In 2005 the European Commission published a proposal which would have deregulated package sizes (aka “prescribed quantities” or “PQs”) for most goods, with the exception of wine and spirits, sugar and instant coffee. This proposal would have ended the nonsense whereby jam packed in the UK must be sold in the UK in multiples of 57 g (e.g. jars of 454 g), whereas jam imported from France may be sold in jars of 400 g or 500 g.

However, in February 2006, led by Conservative MEPs, and egged on by British tabloid newspapers, the European Parliament proposed a series of amendments which would have retained a range of fixed sizes for a variety of goods – notably the venerable “pint” of milk. The same newspapers portrayed this vote as a defeat for the Brussels Bureaucrats’ attempts to abolish the good old British pint – although actually the Commission’s proposals posed no threat to the pint.

Following a series of negotiations involving the Commission, the Council of Ministers and the European Parliament, a compromise has emerged which would achieve the Commission’s original intention of general deregulation (with limited exceptions) but with a delay of 5 years for milk, butter, pasta and coffee, and six years for sugar. It now appears that this revised proposal will be adopted by the three legislative institutions of the EU. For full details see http://eur-lex.europa.eu/LexUriServ/site/en/com/2006/com2006_0811en01.pdf

One of the Commission’s arguments for abolishing fixed sizes was that “unit pricing” (per kg, L, etc) enables consumers to compare value for money, and therefore fixed sizes are unnecessary.
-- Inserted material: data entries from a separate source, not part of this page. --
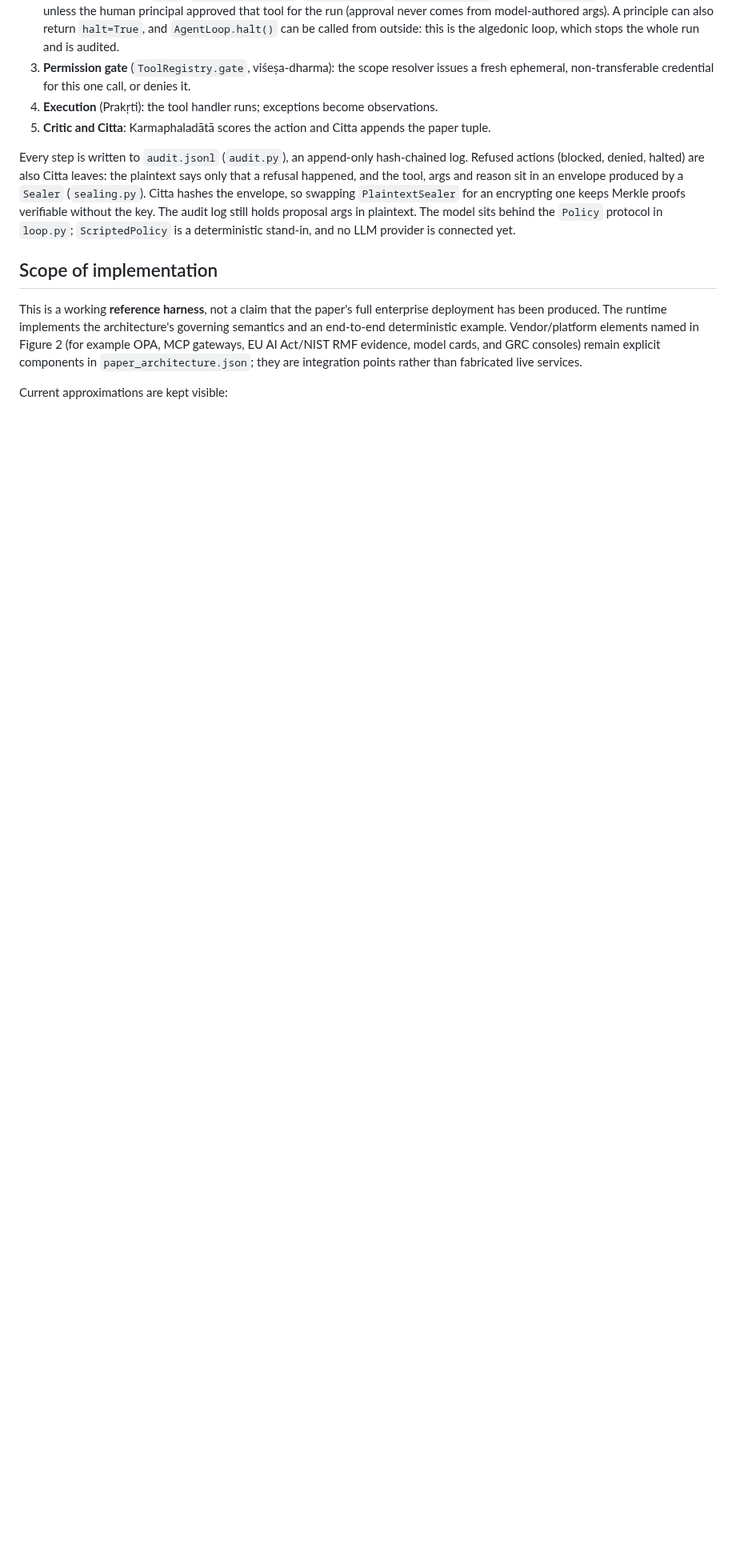
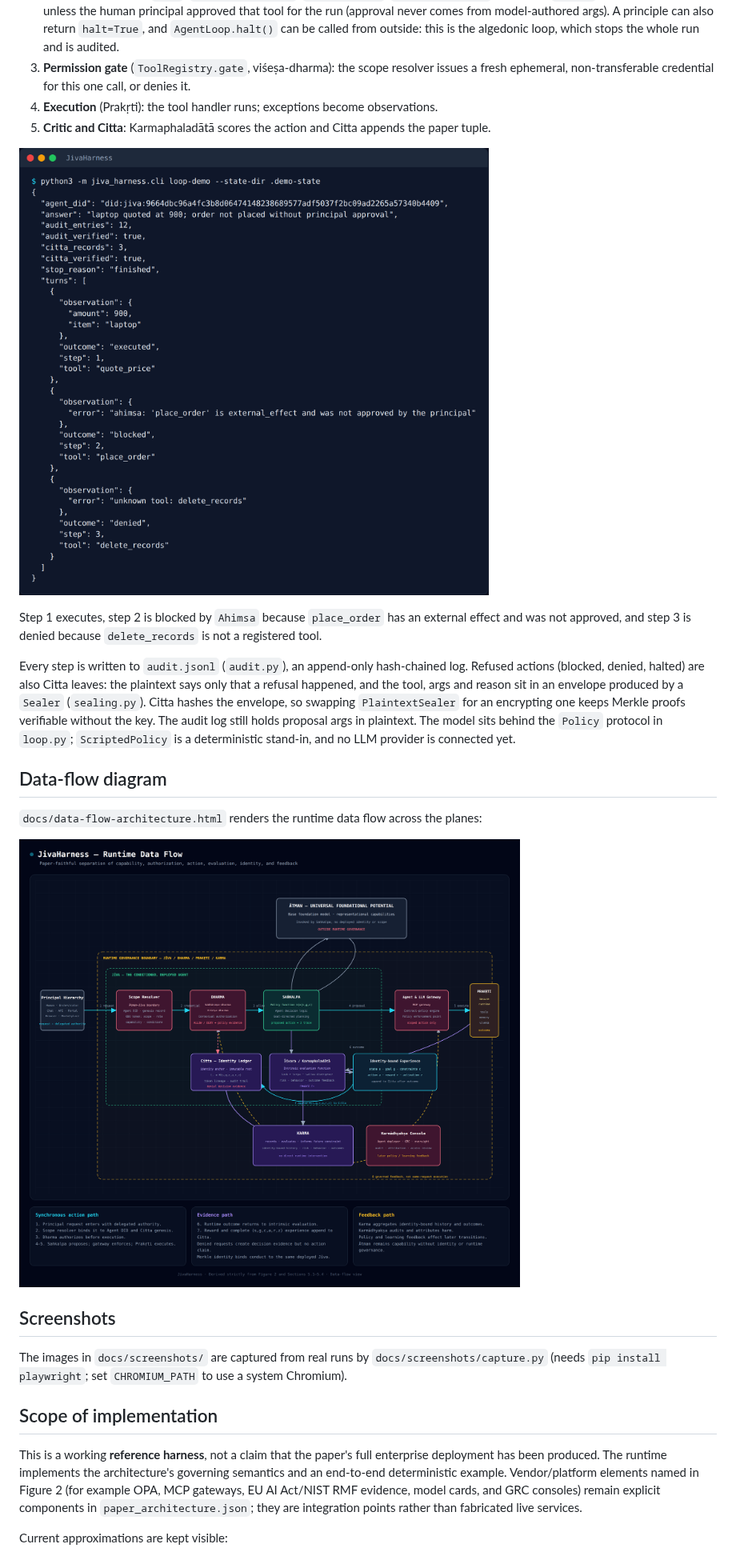
Before and after one commit to sm7/JivaHarness, a Markdown page: README.md, the part around one of its changes. Shown at 80% size. Rendered like a GitHub page; pictures changed too: docs/screenshots/data-flow-architecture.png (added), docs/screenshots/loop-demo.png (added); blank space fills up the shorter version.

Commit message:
Add README screenshots from real CLI runs
Terminal captures of pytest, demo and loop-demo, plus a render of
docs/data-flow-architecture.html, generated by docs/screenshots/capture.py.

Co-Authored-By: Claude Opus 5.5 (1M context) <noreply@anthropic.com>
Claude-Session: https://claude.ai/code/session_01EyQXyzdh8bqJBgQCc4xS4q

```diff
--- a/README.md
+++ b/README.md
@@ -46,7 +50,21 @@ The demo performs one scoped procurement action, issues an ephemeral/non-transfe
 4. **Execution** (Prakṛti): the tool handler runs; exceptions become observations.
 5. **Critic and Citta**: Karmaphaladātā scores the action and Citta appends the paper tuple.
 
+![loop-demo output](docs/screenshots/loop-demo.png)
+
+Step 1 executes, step 2 is blocked by `Ahimsa` because `place_order` has an external effect and was not approved, and step 3 is denied because `delete_records` is not a registered tool.
+
 Every step is written to `audit.jsonl` (`audit.py`), an append-only hash-chained log. Refused actions (blocked, denied, halted) are also Citta leaves: the plaintext says only that a refusal happened, and the tool, args and reason sit in an envelope produced by a `Sealer` (`sealing.py`). Citta hashes the envelope, so swapping `PlaintextSealer` for an encrypting one keeps Merkle proofs verifiable without the key. The audit log still holds proposal args in plaintext. The model sits behind the `Policy` protocol in `loop.py`; `ScriptedPolicy` is a deterministic stand-in, and no LLM provider is connected yet.
+
+## Data-flow diagram
+
+`docs/data-flow-architecture.html` renders the runtime data flow across the planes:
+
+![Runtime data-flow diagram](docs/screenshots/data-flow-architecture.png)
+
+## Screenshots
+
+The images in `docs/screenshots/` are captured from real runs by `docs/screenshots/capture.py` (needs `pip install playwright`; set `CHROMIUM_PATH` to use a system Chromium).
 
 ## Scope of implementation
 
```
Also changed, not shown: other parts of README.md (+4 -0 lines), docs/screenshots/demo.png (added), docs/screenshots/tests.png (added), 1 other file.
Unfortunately, neither the Commission nor the UK Government has attempted to explain or popularise the little understood concept of unit pricing – the small print which appears at the bottom of price labels. So whether the consumer will be well served by this decision is debatable.

In the meantime, the UK Government is now faced with a dilemma. In 2005 it proposed that the various Food Orders (as they are called), which regulate the sizes of packages which may be manufactured and sold in the UK, should be consolidated into a single Order – albeit without changing the content of the Orders. (These are the Orders which determine that, for example, jam must be sold in multiples of 57 g but instant coffee in multiples of 50 g).

Assuming that the Commission’s proposals come into force in 2008, and that the Food Orders also could not be revised until the same year, the revised Orders would only be in force for a maximum of five years – and only for the limited range of products listed above. This may not be enough to warrant the expense of churning out the necessary secondary legislation and occupying scarce Parliamentary time.

What about the pint of beer?

There remains, however, one minor but iconically important issue raised by the DTI in its consultation paper but not covered by the Commission’s proposal: the pint of beer. UKMA had proposed that draught beer and cider should be permitted (not required) to be dispensed in metric quantities, as long as the price per litre was displayed. As this would be an additional option and not a new and onerous regulation, there should be no problem about introducing this measure immediately.

In its response in September 2005, the DTI simply commented: “We will consider the options for revision of specified quantities for alcoholic drinks …., taking into account comments received.”

A call to legalise distance signage in metres on UK roads

Road signs in Britain closely follow international norms as laid out in the Vienna Convention on Road Signs and Signals. Where possible, language-independent symbolic signs are used so as to be as universally understood as possible. (Article contributed by Martin Ward).

Continue reading “A call to legalise distance signage in metres on UK roads”